#7

Dennis–Well, however they were made, those “Blems” were factory loaded by Remington. I personally had 2 boxes of 25 that were all kinds of colors. I suspect they were purposely loaded to use up the multi-colored tubes with the full intention of selling the to employees rather than throw the tubes away. I know I still have some of them someplace. If I can find them I will scan them and post them here. My scanner does a poor job on cartridges, but it does a good enough job to show the multi-colored shells.


#8

Could have been any number of ways it happened, it even could have been done purposely by mixing several different colors of odds and ends of leftover plastic pellets together and extruding them into shell bodies. The more I think about it, the more likely that scenario seems - a special product for the employees, or maybe for use at the Remington trap and skeet club, which used to be (and may still be) just across the road, east of the Lonoke plant. They couldn’t re-extrude any mottled tubing they had already extruded, as it would have required chopping it into small flakes first, and I am virtually certain they wouldn’t have done that - too much work and they would have needed a chopper. Extruders require uniform plastic granules or flakes to feed properly, not irregular chunks of plastic. I went through Remington’s shotshell line at Lonoke seven or eight years ago. I remember the details fairly well, but I don’t remember seeing any plastic choppers.

I’d really like to see what those shells look like.


#9

Regarding Federal shotshells with the US Property marking, back in October 2011 there was advertised a Federal wooden case on eBay. The case (500 rounds) was clearly marked as being U. S. Property, with shot size being 8 CH, and paper cased shells, Lot No. FCCO-3-1563. The appearance of the case is consistent with WWII manufacture (T3AGA ammunition identifier). The posting is still up and can be seen at ebay.com/itm/U-S-PROPERTY-AM … 0742482810

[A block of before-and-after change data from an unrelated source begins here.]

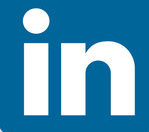
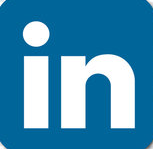
updated readme

diff --git a/README.md b/README.md
@@ -42,7 +42,11 @@ I'm a Middle Software Engineer at AppsFlyer, a full-stack developer, a cloud eng
 
 ### Get in touch with me!
 
-[![](assets/linkedin.jpg)](https://www.linkedin.com/in/yevheniia-borovskova-759830212)
+<a href="https://www.linkedin.com/in/yevheniia-borovskova-759830212" target="blank">
+     <img src="assets/linked-in.png" alt="react-native" style="width: 40px;
+    height: 40px;
+    object-fit: contain;" />
+</a>
 
 <!--
 **Borovskova/Borovskova** is a ✨ _special_ ✨ repository because its `README.md` (this file) appears on your GitHub profile.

#10

Federal Factory Seconds box found at range after Wounded Warrior presentation last year in snow storm.